> Work required:
For the data that follows, state how many lines hold the string "InfoPerson", giving the number by itself.
Top of Provided entries
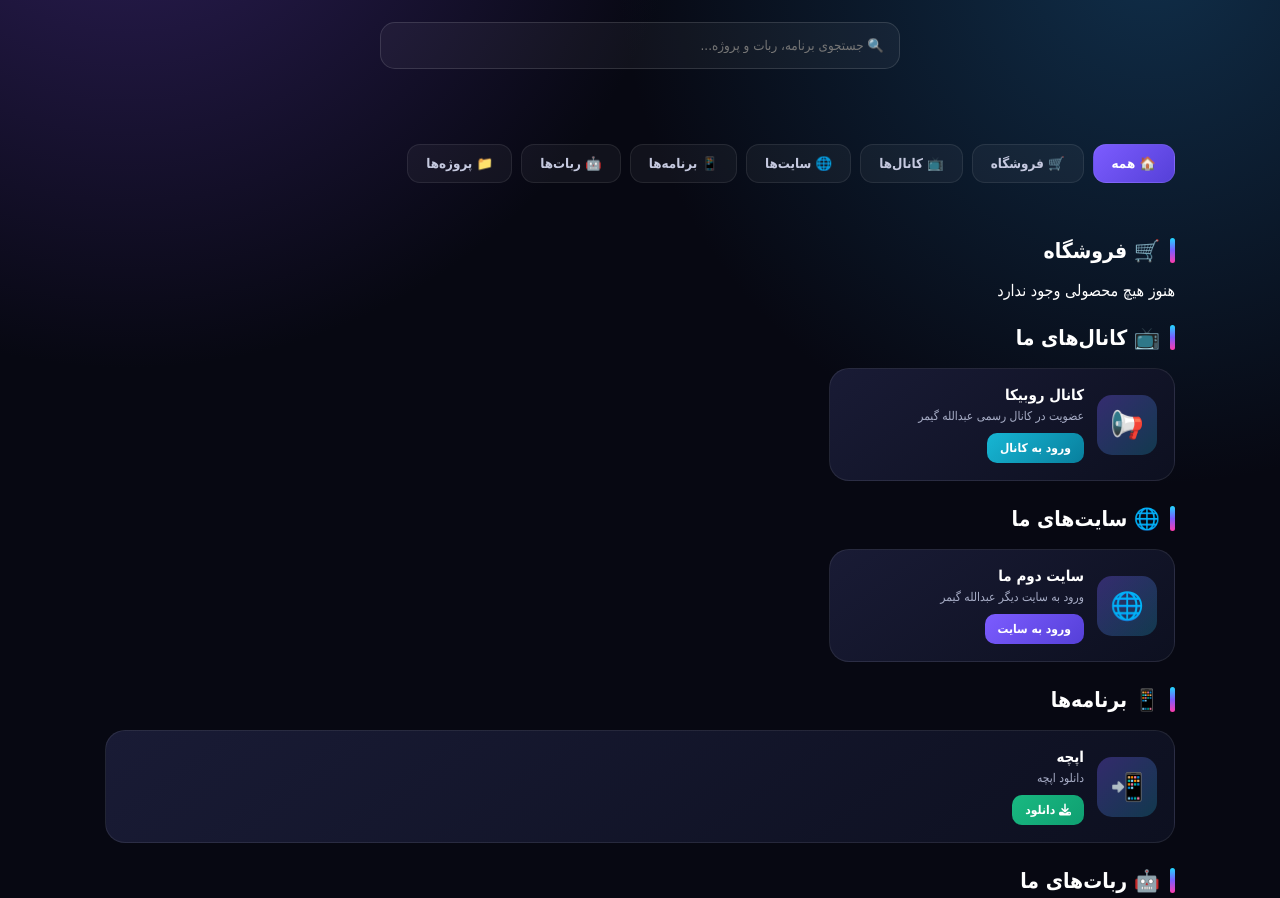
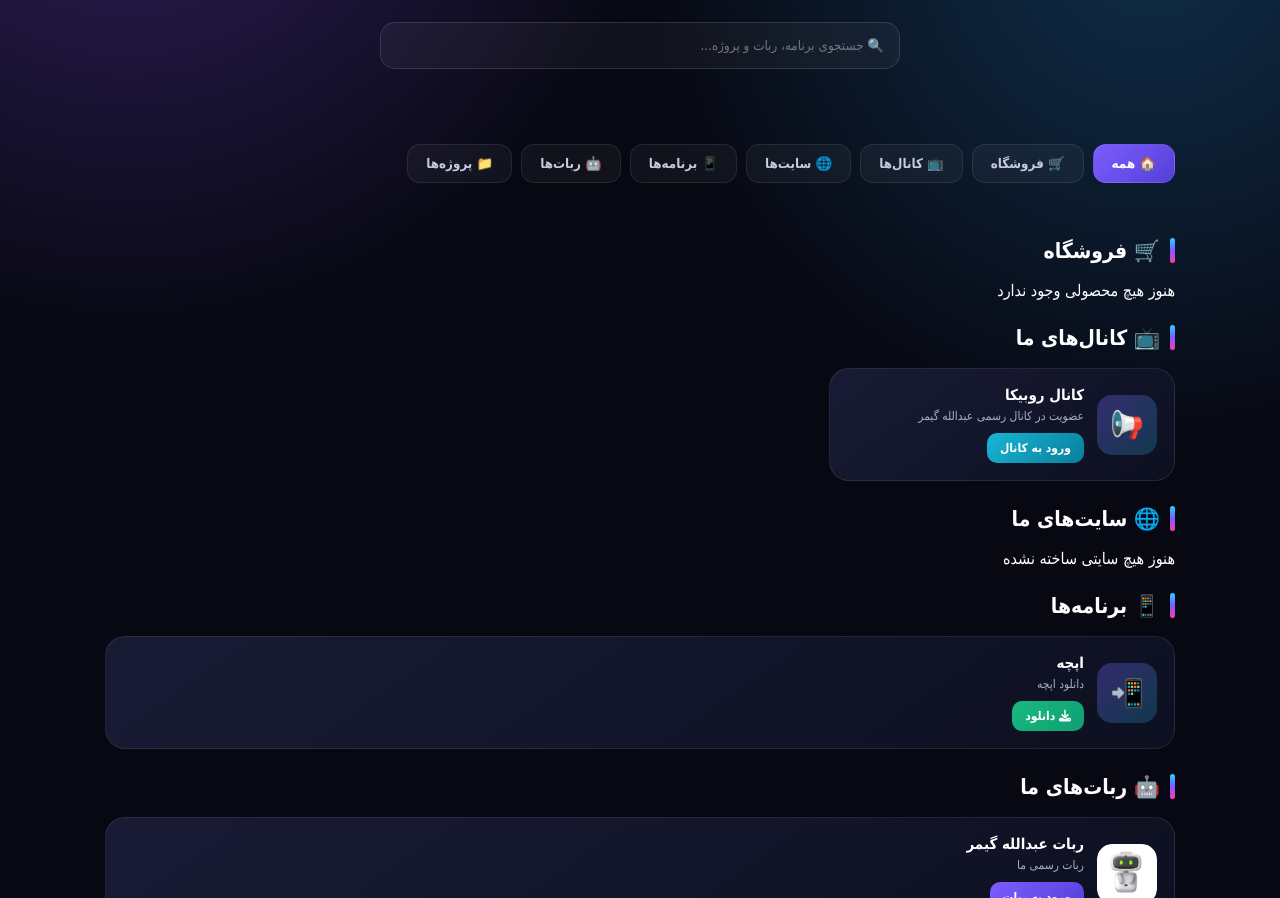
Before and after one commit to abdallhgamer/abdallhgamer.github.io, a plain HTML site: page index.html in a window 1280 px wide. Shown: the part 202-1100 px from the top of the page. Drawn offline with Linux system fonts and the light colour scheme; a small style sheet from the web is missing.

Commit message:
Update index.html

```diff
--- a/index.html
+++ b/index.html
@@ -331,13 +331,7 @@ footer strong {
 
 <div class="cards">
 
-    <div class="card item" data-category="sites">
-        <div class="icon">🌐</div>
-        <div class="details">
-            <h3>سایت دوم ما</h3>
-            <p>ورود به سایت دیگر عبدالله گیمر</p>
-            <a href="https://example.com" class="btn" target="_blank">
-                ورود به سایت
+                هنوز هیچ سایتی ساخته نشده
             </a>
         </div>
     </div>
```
Bottom of Provided entries
Top of Provided entries
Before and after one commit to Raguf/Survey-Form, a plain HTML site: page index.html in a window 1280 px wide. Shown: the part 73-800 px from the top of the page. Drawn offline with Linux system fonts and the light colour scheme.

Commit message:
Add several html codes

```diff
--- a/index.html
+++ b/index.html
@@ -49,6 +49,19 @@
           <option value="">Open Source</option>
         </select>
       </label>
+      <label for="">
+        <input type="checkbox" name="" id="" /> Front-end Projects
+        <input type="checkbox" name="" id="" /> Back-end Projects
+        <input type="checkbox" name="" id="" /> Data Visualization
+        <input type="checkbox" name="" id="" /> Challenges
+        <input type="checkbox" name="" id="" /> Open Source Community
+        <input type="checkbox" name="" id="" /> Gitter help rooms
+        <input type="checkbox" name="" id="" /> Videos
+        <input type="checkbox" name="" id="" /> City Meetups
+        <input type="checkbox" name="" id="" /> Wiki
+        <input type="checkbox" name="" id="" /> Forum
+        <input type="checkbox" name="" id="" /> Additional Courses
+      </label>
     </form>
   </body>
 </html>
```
Bottom of Provided entries
Top of Provided entries
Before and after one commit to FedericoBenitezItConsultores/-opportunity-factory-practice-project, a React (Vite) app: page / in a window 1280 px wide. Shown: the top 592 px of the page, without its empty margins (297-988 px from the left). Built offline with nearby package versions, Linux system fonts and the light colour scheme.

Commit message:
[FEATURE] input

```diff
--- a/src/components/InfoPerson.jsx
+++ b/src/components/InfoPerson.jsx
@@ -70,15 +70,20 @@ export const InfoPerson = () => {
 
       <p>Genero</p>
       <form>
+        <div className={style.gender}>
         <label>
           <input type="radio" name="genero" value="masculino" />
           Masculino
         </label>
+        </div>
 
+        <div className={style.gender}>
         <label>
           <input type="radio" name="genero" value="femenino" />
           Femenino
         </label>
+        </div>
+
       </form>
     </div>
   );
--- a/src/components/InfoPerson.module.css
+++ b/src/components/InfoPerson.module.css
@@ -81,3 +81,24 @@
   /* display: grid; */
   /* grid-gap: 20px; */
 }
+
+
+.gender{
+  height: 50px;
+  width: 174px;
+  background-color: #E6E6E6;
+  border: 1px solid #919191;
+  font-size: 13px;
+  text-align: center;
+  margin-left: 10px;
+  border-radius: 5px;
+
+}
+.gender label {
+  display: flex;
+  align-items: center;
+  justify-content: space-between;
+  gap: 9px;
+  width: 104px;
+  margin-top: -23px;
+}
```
Bottom of Provided entries
> Exercise answer:
5